:: What the task requires ::
Report each line from the records where the string "Desktop" turns up.

***** Extracted entries *****

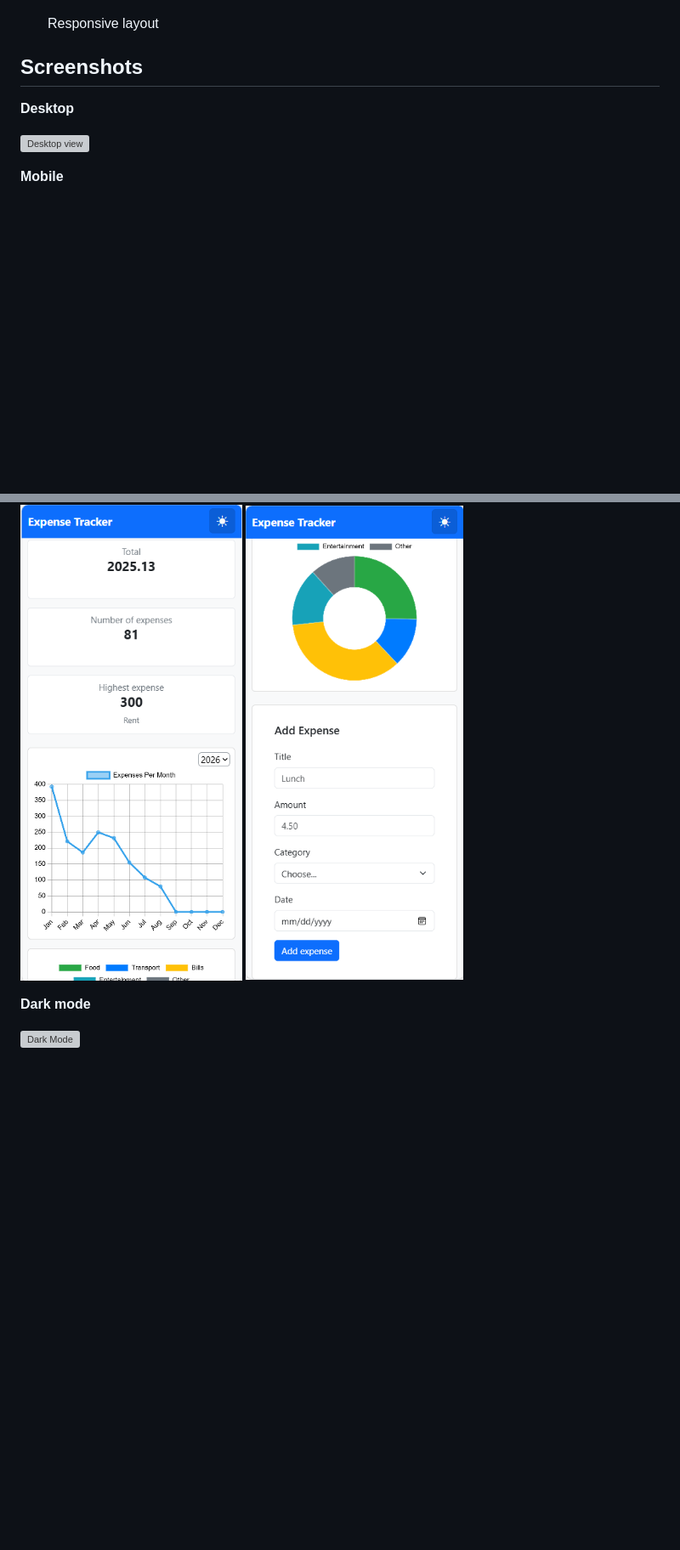
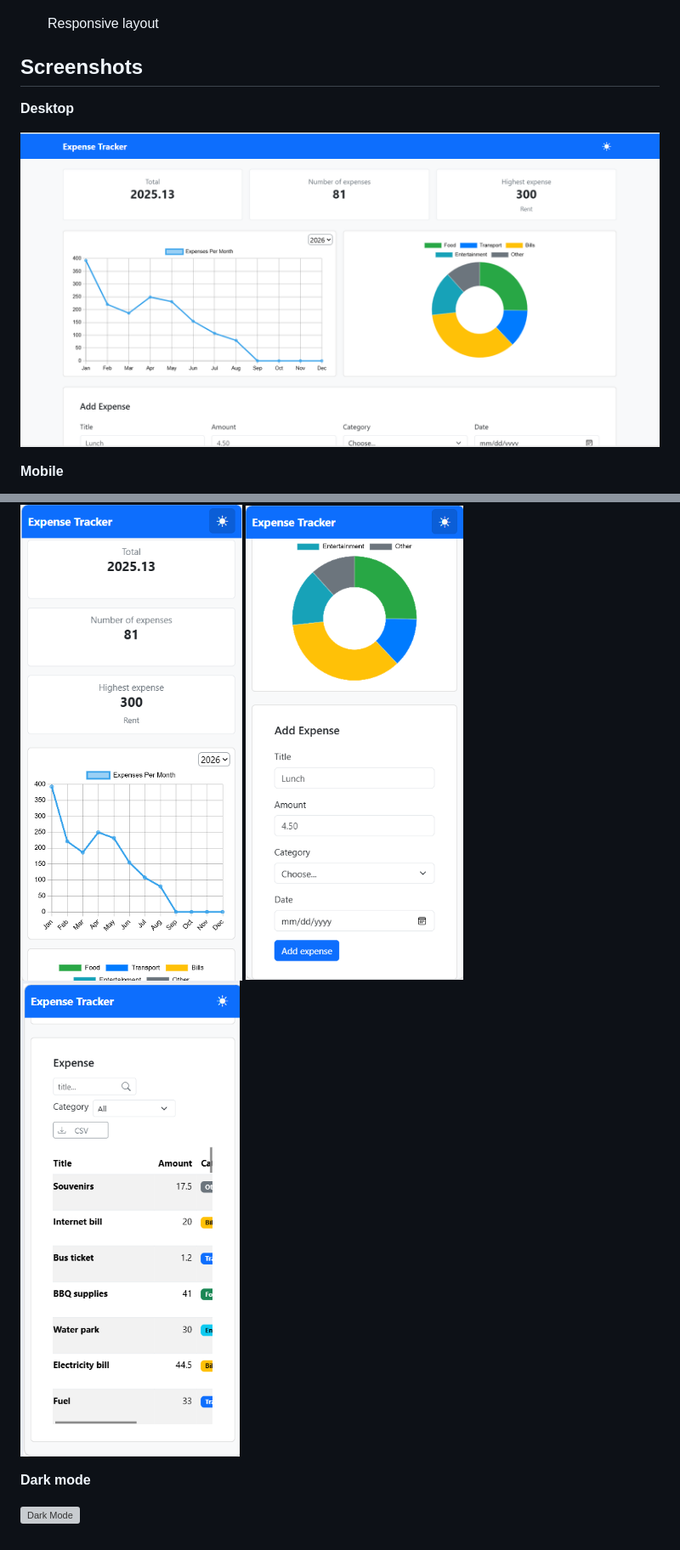
Before and after one commit to RawanX99/Expense-tracker-webApp, a Markdown page: README.md, 2 parts joined by grey strips. Shown at 85% size. GitHub-like rendering; blank space fills up the shorter version; grey boxes are pictures that could not be loaded.

```diff
--- a/README.md
+++ b/README.md
@@ -100,12 +100,14 @@ You need [Node.js](https://nodejs.org), PostgreSQL with pgAdmin, and VS Code (yo
 
 **Desktop**
 
-![Desktop view](frontend/image/Light_Mode.png)
+![Desktop view](frontend/image/website.png)
 
 **Mobile**
 
 ![Mobile view](frontend/image/mobile.png)
 ![Mobile view](frontend/image/mobile2.png)
+![Mobile view](frontend/image/mobile3.png)
+
 
 
 **Dark mode**
```
Also changed, not shown: other parts of README.md (+1 -1 lines).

*****

:: Solution for this task ::
 **Desktop**
-![Desktop view](frontend/image/Light_Mode.png)
+![Desktop view](frontend/image/website.png)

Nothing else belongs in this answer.